WORK TO BE COMPLETED »
Copy each line of the data below exactly, leaving out pictures.
================
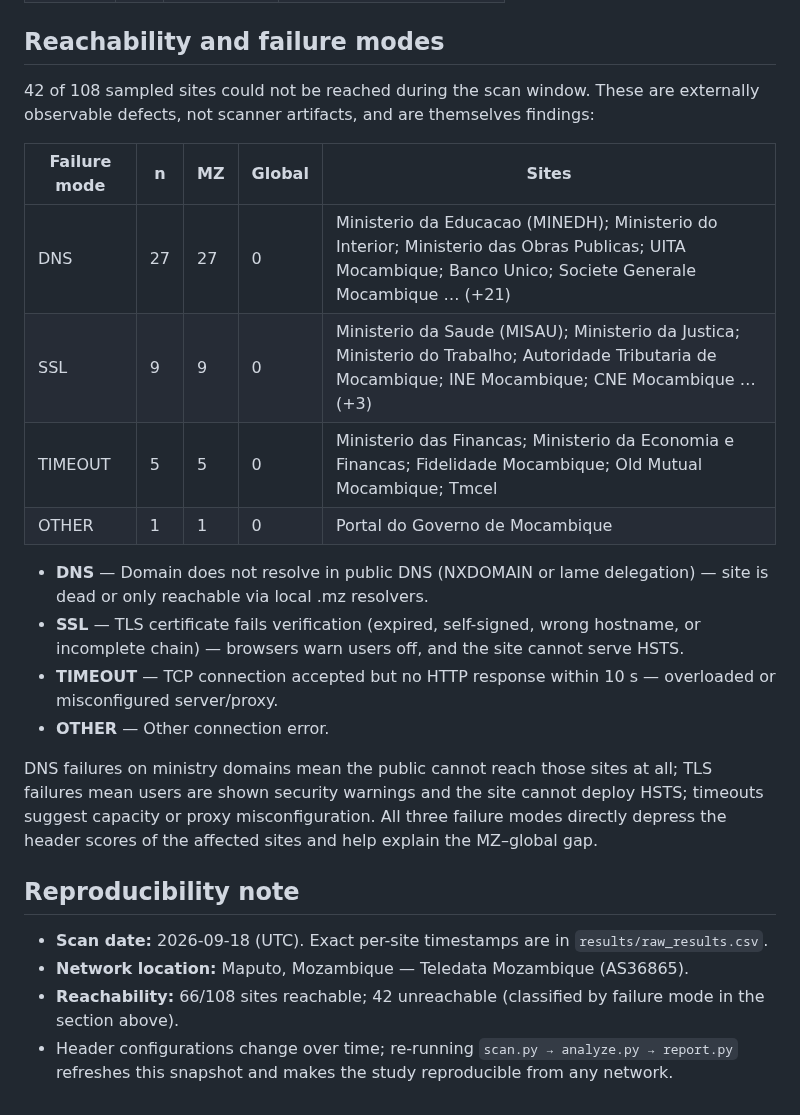
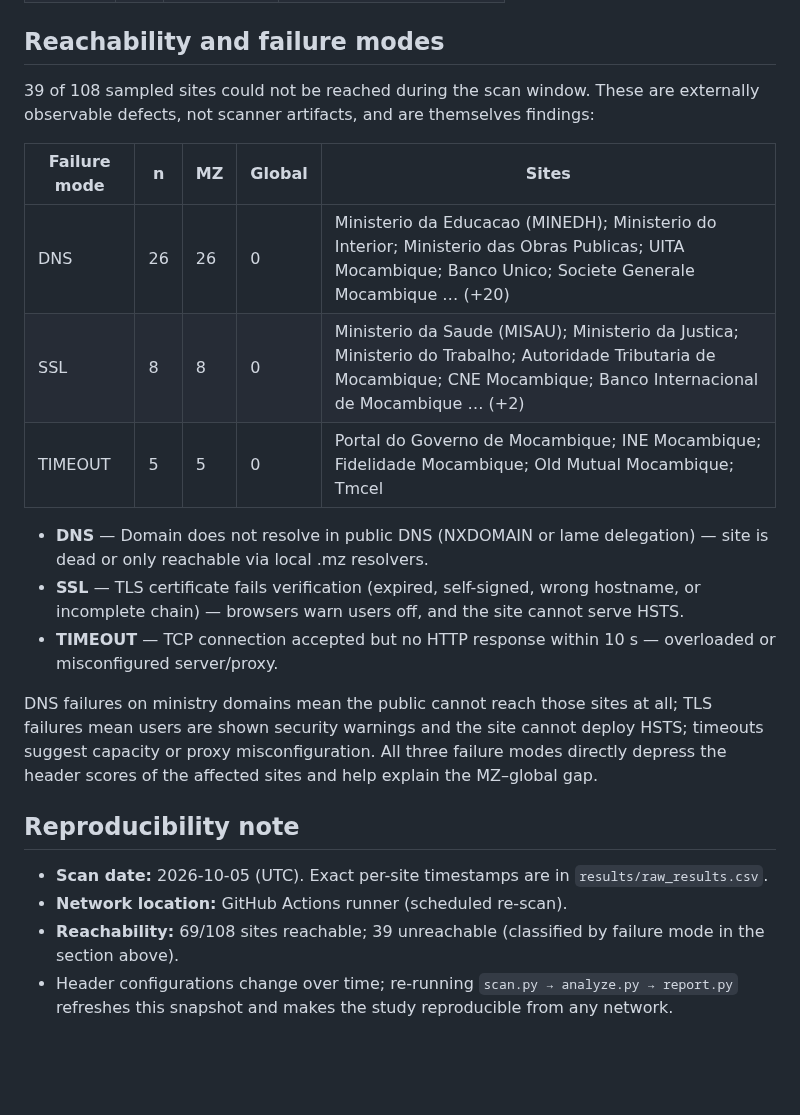
Before and after one commit to Flaxo49ja/header-study, a Markdown page: results/summary.md, the part around one of its changes. Rendered like a GitHub page; blank space fills up the shorter version.

```diff
--- a/results/summary.md
+++ b/results/summary.md
@@ -63,25 +63,23 @@ Mean score across reachable sites: **47.0/100**.
 
 ## Reachability and failure modes
 
-42 of 108 sampled sites could not be reached during the scan window. These are externally observable defects, not scanner artifacts, and are themselves findings:
+39 of 108 sampled sites could not be reached during the scan window. These are externally observable defects, not scanner artifacts, and are themselves findings:
 
 | Failure mode | n | MZ | Global | Sites |
 |---|---|---|---|---|
-| DNS | 27 | 27 | 0 | Ministerio da Educacao (MINEDH); Ministerio do Interior; Ministerio das Obras Publicas; UITA Mocambique; Banco Unico; Societe Generale Mocambique … (+21) |
-| SSL | 9 | 9 | 0 | Ministerio da Saude (MISAU); Ministerio da Justica; Ministerio do Trabalho; Autoridade Tributaria de Mocambique; INE Mocambique; CNE Mocambique … (+3) |
-| TIMEOUT | 5 | 5 | 0 | Ministerio das Financas; Ministerio da Economia e Financas; Fidelidade Mocambique; Old Mutual Mocambique; Tmcel |
-| OTHER | 1 | 1 | 0 | Portal do Governo de Mocambique |
+| DNS | 26 | 26 | 0 | Ministerio da Educacao (MINEDH); Ministerio do Interior; Ministerio das Obras Publicas; UITA Mocambique; Banco Unico; Societe Generale Mocambique … (+20) |
+| SSL | 8 | 8 | 0 | Ministerio da Saude (MISAU); Ministerio da Justica; Ministerio do Trabalho; Autoridade Tributaria de Mocambique; CNE Mocambique; Banco Internacional de Mocambique … (+2) |
+| TIMEOUT | 5 | 5 | 0 | Portal do Governo de Mocambique; INE Mocambique; Fidelidade Mocambique; Old Mutual Mocambique; Tmcel |
 
 - **DNS** — Domain does not resolve in public DNS (NXDOMAIN or lame delegation) — site is dead or only reachable via local .mz resolvers.
 - **SSL** — TLS certificate fails verification (expired, self-signed, wrong hostname, or incomplete chain) — browsers warn users off, and the site cannot serve HSTS.
 - **TIMEOUT** — TCP connection accepted but no HTTP response within 10 s — overloaded or misconfigured server/proxy.
-- **OTHER** — Other connection error.
 
 DNS failures on ministry domains mean the public cannot reach those sites at all; TLS failures mean users are shown security warnings and the site cannot deploy HSTS; timeouts suggest capacity or proxy misconfiguration. All three failure modes directly depress the header scores of the affected sites and help explain the MZ–global gap.
 
 ## Reproducibility note
 
-- **Scan date:** 2026-09-18 (UTC). Exact per-site timestamps are in `results/raw_results.csv`.
-- **Network location:** Maputo, Mozambique — Teledata Mozambique (AS36865).
-- **Reachability:** 66/108 sites reachable; 42 unreachable (classified by failure mode in the section above).
+- **Scan date:** 2026-10-05 (UTC). Exact per-site timestamps are in `results/raw_results.csv`.
+- **Network location:** GitHub Actions runner (scheduled re-scan).
+- **Reachability:** 69/108 sites reachable; 39 unreachable (classified by failure mode in the section above).
 - Header configurations change over time; re-running `scan.py → analyze.py → report.py` refreshes this snapshot and makes the study reproducible from any network.
```
Also changed, not shown: other parts of results/summary.md (+22 -22 lines), results/charts/01_adoption.png, results/charts/02_region.png, results/charts/03_category.png, results/charts/04_scores.png, 2 other files.
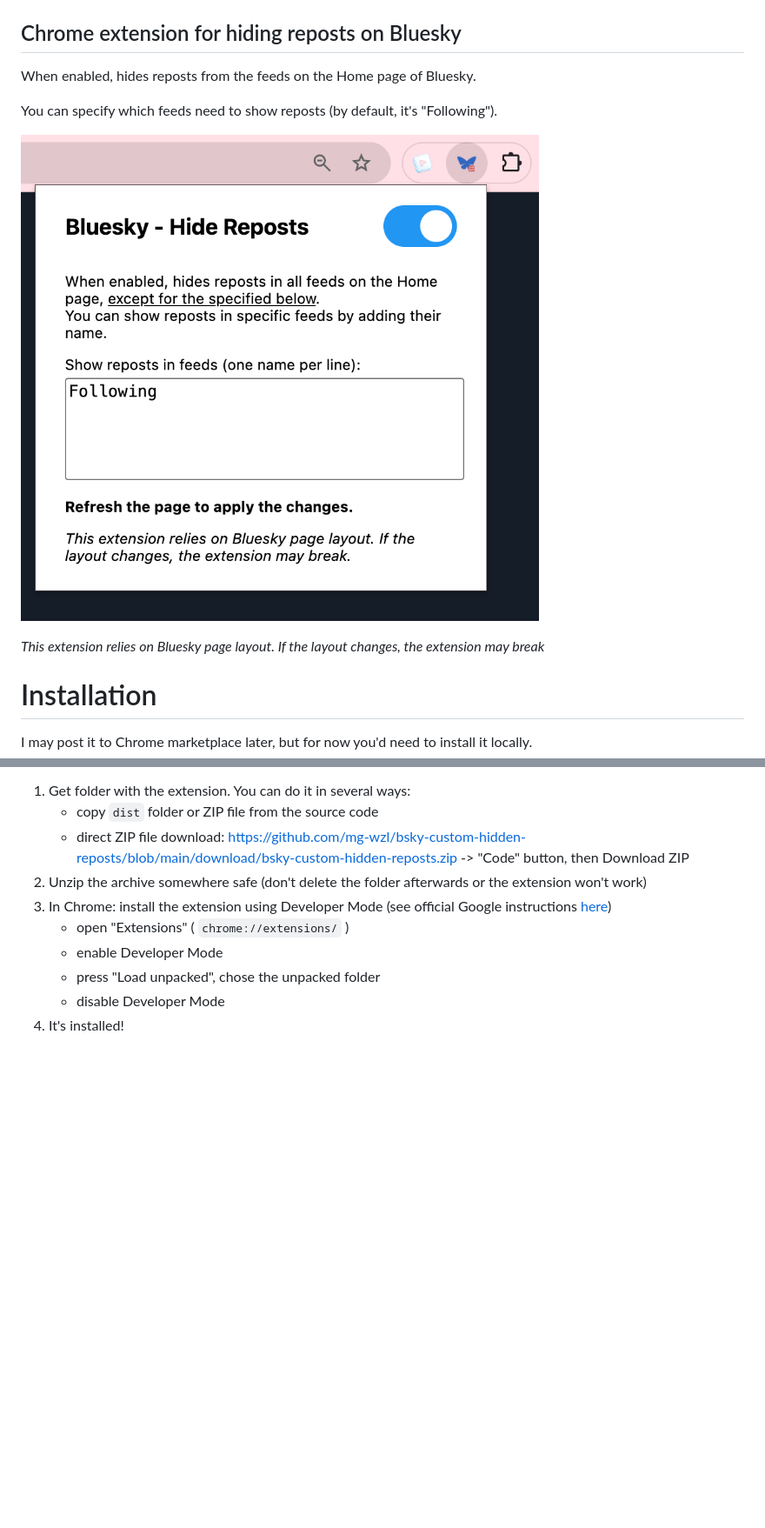
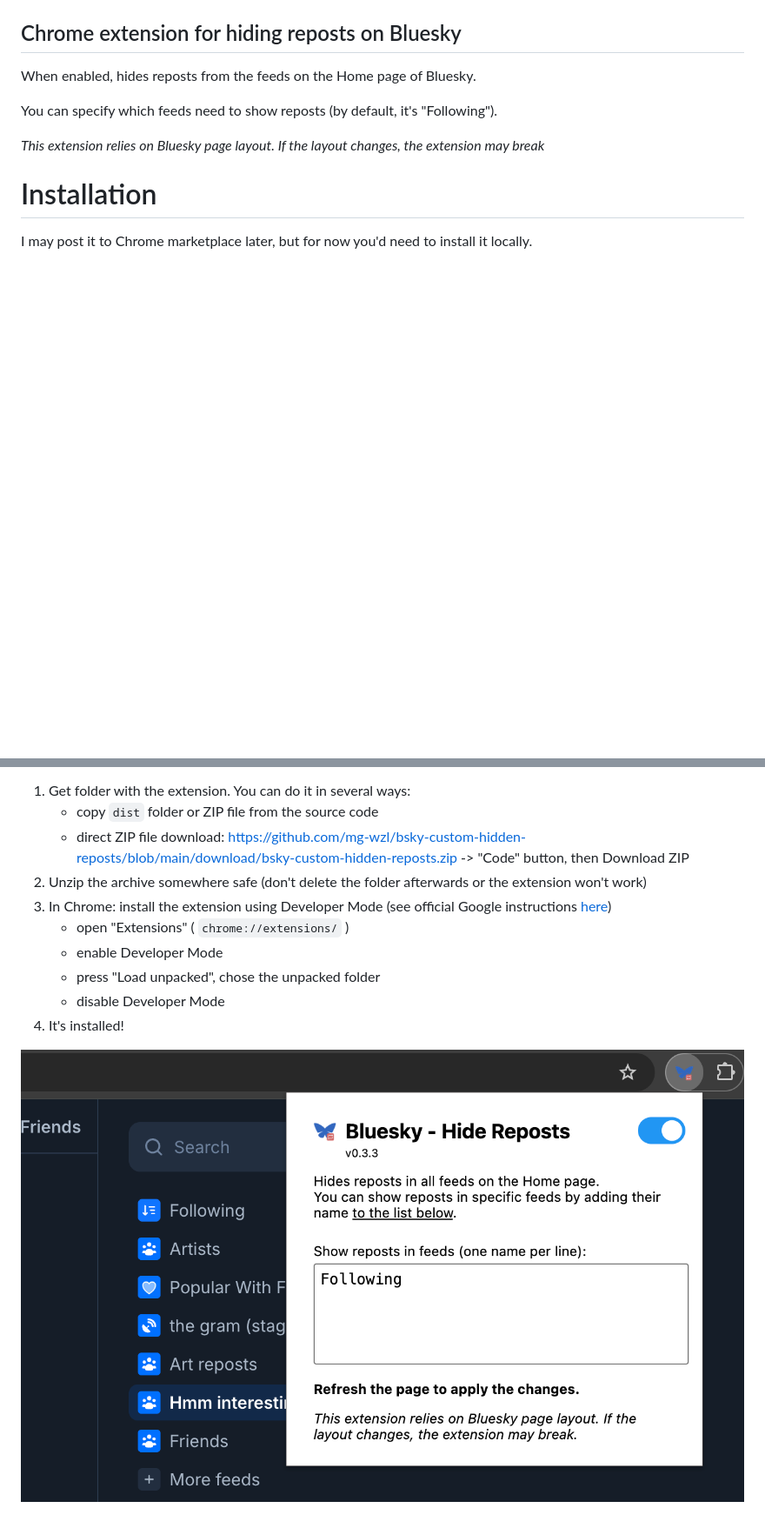
Before and after one commit to mg-wzl/bsky-custom-hidden-reposts, a Markdown page: README.md, 2 parts joined by grey strips. Shown at 87% size. GitHub-like rendering; pictures changed too: screenshot.png; blank space fills up the shorter version.

```diff
--- a/README.md
+++ b/README.md
@@ -5,8 +5,6 @@
 When enabled, hides reposts from the feeds on the Home page of Bluesky.
 
 You can specify which feeds need to show reposts (by default, it's "Following").
-
-![Screenshot](screenshot.png)
 
 *This extension relies on Bluesky page layout. If the layout changes, the extension may break*
 
@@ -24,3 +22,5 @@ I may post it to Chrome marketplace later, but for now you'd need to install it
     - press "Load unpacked", chose the unpacked folder
     - disable Developer Mode
 4. It's installed!
+
+![Screenshot](screenshot.png)
```
Also changed, not shown: 4 other files.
================
ANSWER FOR THIS EXERCISE »
Before and after one commit to Flaxo49ja/header-study, a Markdown page: results/summary.md, the part around one of its changes. Rendered like a GitHub page; blank space fills up the shorter version.

```diff
--- a/results/summary.md
+++ b/results/summary.md
@@ -63,25 +63,23 @@ Mean score across reachable sites: **47.0/100**.
 
 ## Reachability and failure modes
 
-42 of 108 sampled sites could not be reached during the scan window. These are externally observable defects, not scanner artifacts, and are themselves findings:
+39 of 108 sampled sites could not be reached during the scan window. These are externally observable defects, not scanner artifacts, and are themselves findings:
 
 | Failure mode | n | MZ | Global | Sites |
 |---|---|---|---|---|
-| DNS | 27 | 27 | 0 | Ministerio da Educacao (MINEDH); Ministerio do Interior; Ministerio das Obras Publicas; UITA Mocambique; Banco Unico; Societe Generale Mocambique … (+21) |
-| SSL | 9 | 9 | 0 | Ministerio da Saude (MISAU); Ministerio da Justica; Ministerio do Trabalho; Autoridade Tributaria de Mocambique; INE Mocambique; CNE Mocambique … (+3) |
-| TIMEOUT | 5 | 5 | 0 | Ministerio das Financas; Ministerio da Economia e Financas; Fidelidade Mocambique; Old Mutual Mocambique; Tmcel |
-| OTHER | 1 | 1 | 0 | Portal do Governo de Mocambique |
+| DNS | 26 | 26 | 0 | Ministerio da Educacao (MINEDH); Ministerio do Interior; Ministerio das Obras Publicas; UITA Mocambique; Banco Unico; Societe Generale Mocambique … (+20) |
+| SSL | 8 | 8 | 0 | Ministerio da Saude (MISAU); Ministerio da Justica; Ministerio do Trabalho; Autoridade Tributaria de Mocambique; CNE Mocambique; Banco Internacional de Mocambique … (+2) |
+| TIMEOUT | 5 | 5 | 0 | Portal do Governo de Mocambique; INE Mocambique; Fidelidade Mocambique; Old Mutual Mocambique; Tmcel |
 
 - **DNS** — Domain does not resolve in public DNS (NXDOMAIN or lame delegation) — site is dead or only reachable via local .mz resolvers.
 - **SSL** — TLS certificate fails verification (expired, self-signed, wrong hostname, or incomplete chain) — browsers warn users off, and the site cannot serve HSTS.
 - **TIMEOUT** — TCP connection accepted but no HTTP response within 10 s — overloaded or misconfigured server/proxy.
-- **OTHER** — Other connection error.
 
 DNS failures on ministry domains mean the public cannot reach those sites at all; TLS failures mean users are shown security warnings and the site cannot deploy HSTS; timeouts suggest capacity or proxy misconfiguration. All three failure modes directly depress the header scores of the affected sites and help explain the MZ–global gap.
 
 ## Reproducibility note
 
-- **Scan date:** 2026-09-18 (UTC). Exact per-site timestamps are in `results/raw_results.csv`.
-- **Network location:** Maputo, Mozambique — Teledata Mozambique (AS36865).
-- **Reachability:** 66/108 sites reachable; 42 unreachable (classified by failure mode in the section above).
+- **Scan date:** 2026-10-05 (UTC). Exact per-site timestamps are in `results/raw_results.csv`.
+- **Network location:** GitHub Actions runner (scheduled re-scan).
+- **Reachability:** 69/108 sites reachable; 39 unreachable (classified by failure mode in the section above).
 - Header configurations change over time; re-running `scan.py → analyze.py → report.py` refreshes this snapshot and makes the study reproducible from any network.
```
Also changed, not shown: other parts of results/summary.md (+22 -22 lines), results/charts/01_adoption.png, results/charts/02_region.png, results/charts/03_category.png, results/charts/04_scores.png, 2 other files.
Before and after one commit to mg-wzl/bsky-custom-hidden-reposts, a Markdown page: README.md, 2 parts joined by grey strips. Shown at 87% size. GitHub-like rendering; pictures changed too: screenshot.png; blank space fills up the shorter version.

```diff
--- a/README.md
+++ b/README.md
@@ -5,8 +5,6 @@
 When enabled, hides reposts from the feeds on the Home page of Bluesky.
 
 You can specify which feeds need to show reposts (by default, it's "Following").
-
-![Screenshot](screenshot.png)
 
 *This extension relies on Bluesky page layout. If the layout changes, the extension may break*
 
@@ -24,3 +22,5 @@ I may post it to Chrome marketplace later, but for now you'd need to install it
     - press "Load unpacked", chose the unpacked folder
     - disable Developer Mode
 4. It's installed!
+
+![Screenshot](screenshot.png)
```
Also changed, not shown: 4 other files.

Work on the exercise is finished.